1. Who can file a lawsuit in a Illinois truck accident case?

 Who can file an Illinois wrongful death lawsuit after a truck accident?When thinking about any critical question related to truck accident cases, remember the elements of the case itself. This should guide most questions of law and fact. With these disputes, they will typically be governed by general negligence principles. This means that plaintiffs must allege that defendants breached a legal duty and that that negligent conduct caused them injury and damages. If you are involved in a truck accident and can make out all four elements (1. Breach. 2. Injury. 3. Causation 4. Damages.), then you can pursue a case. Here is a list of people that normally fit that profile.

  • Drivers: If you were a driver involved in a truck accident then you can bring a lawsuit to court if the other driver was at fault and injured you or otherwise caused you damages.
  • Passengers: If you were a passenger in any of the vehicles involved in the accident, then you can pursue a claim for damages.
  • Bicyclists: Bicyclists are often involved in collisions with vehicles, especially trucks. They can definitely use legal action to obtain compensation if they were not at fault and obeyed all laws of the road prior to the crash.
  • Pedestrians: Pedestrian and truck accidents are more common than you might think, unfortunately, and they often occur in the context of crosswalks or sideswipes. It is very hard to make out how the pedestrian was responsible for many incidents –unless they darted out at night-and therefore they very often file lawsuits against the irresponsible truck drivers.
  • Bystanders: The sheer size, speed, and force of Illinois truck accidents leaves many people on the sidelines in the crosshairs. Bystanders are frequently injured in these scenarios and they can definitely seek justice and recovery against the driver at fault for starting the crash.
  • Spouses and Family: If the trucking accident in focus resulted in someone’s death, then the spouse and family of the decedent can bring an action to recover for lost support, services, and companionship.

2. Who can be sued in a Illinois truck accident case?

Again, to understand who you can proceed against in an Illinois trucking accident case, consider the basic legal elements of your action and who committed the underlying conduct. Most plaintiffs set their sights on these targets.

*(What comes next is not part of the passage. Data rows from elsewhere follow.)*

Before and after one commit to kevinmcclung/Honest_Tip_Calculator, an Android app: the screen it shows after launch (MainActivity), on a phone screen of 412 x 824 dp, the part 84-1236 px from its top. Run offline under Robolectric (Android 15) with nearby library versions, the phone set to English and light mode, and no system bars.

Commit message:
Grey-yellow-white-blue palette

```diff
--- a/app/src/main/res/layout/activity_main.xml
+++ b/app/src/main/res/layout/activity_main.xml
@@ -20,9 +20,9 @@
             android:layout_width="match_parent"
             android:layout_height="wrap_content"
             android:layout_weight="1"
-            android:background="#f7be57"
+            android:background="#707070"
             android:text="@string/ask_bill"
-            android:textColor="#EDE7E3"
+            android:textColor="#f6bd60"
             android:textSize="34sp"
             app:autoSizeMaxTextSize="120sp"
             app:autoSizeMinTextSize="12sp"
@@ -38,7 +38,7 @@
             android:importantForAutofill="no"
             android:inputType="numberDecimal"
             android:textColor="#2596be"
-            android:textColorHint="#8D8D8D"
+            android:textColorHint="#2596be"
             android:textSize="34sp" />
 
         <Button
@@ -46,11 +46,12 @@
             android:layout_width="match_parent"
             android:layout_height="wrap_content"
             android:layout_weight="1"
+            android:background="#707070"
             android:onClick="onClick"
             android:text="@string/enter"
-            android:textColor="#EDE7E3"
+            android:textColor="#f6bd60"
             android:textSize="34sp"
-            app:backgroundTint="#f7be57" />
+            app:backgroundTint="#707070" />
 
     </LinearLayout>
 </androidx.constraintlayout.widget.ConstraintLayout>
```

    • Truck Driver: Obviously, the truck driver who instigated the collision and subsequent harm is liable to you for all injuries that follow.
    • Employer: Under certain circumstances, the employer of the truck driver can be liable to you. The test is generally if the employee was acting in the scope of employment (i.e. for the benefit of the employer and subject to the employer’s control) at the time of accident.
    • Product Manufacturer: If the cause of the crash was a faulty product, then you could potentially pursue a case against the manufacturer of the deficiently designed or manufactured part.
    • Parent/Truck Owner: Persons that give their truck to others could be liable if that user harms others under a theory of negligent entrustment. Illinois law defines that as the following: “Consists of entrusting a dangerous article to another whom the lender knows, or should know, is likely to use it in a manner involving an unreasonable risk of harm to others.” Norskog v. Pfiel, 197 Ill. 2d 60 (2001). Clearly, this involves proving a distinct set of elements but it is commonly used when the driver is a minor, drunk, or unskilled to handle it. Also, when the subject vehicle is a large truck, the issue of showing it was a “dangerous article” should not be hard to show.

Of course, there can always be other people whom you can sue but this is generally the place to start. With one of our qualified attorneys, you can discuss how to best bring your suit and whom to bring it against.

For more information on questions related to Truck Accidents please visit the following pages: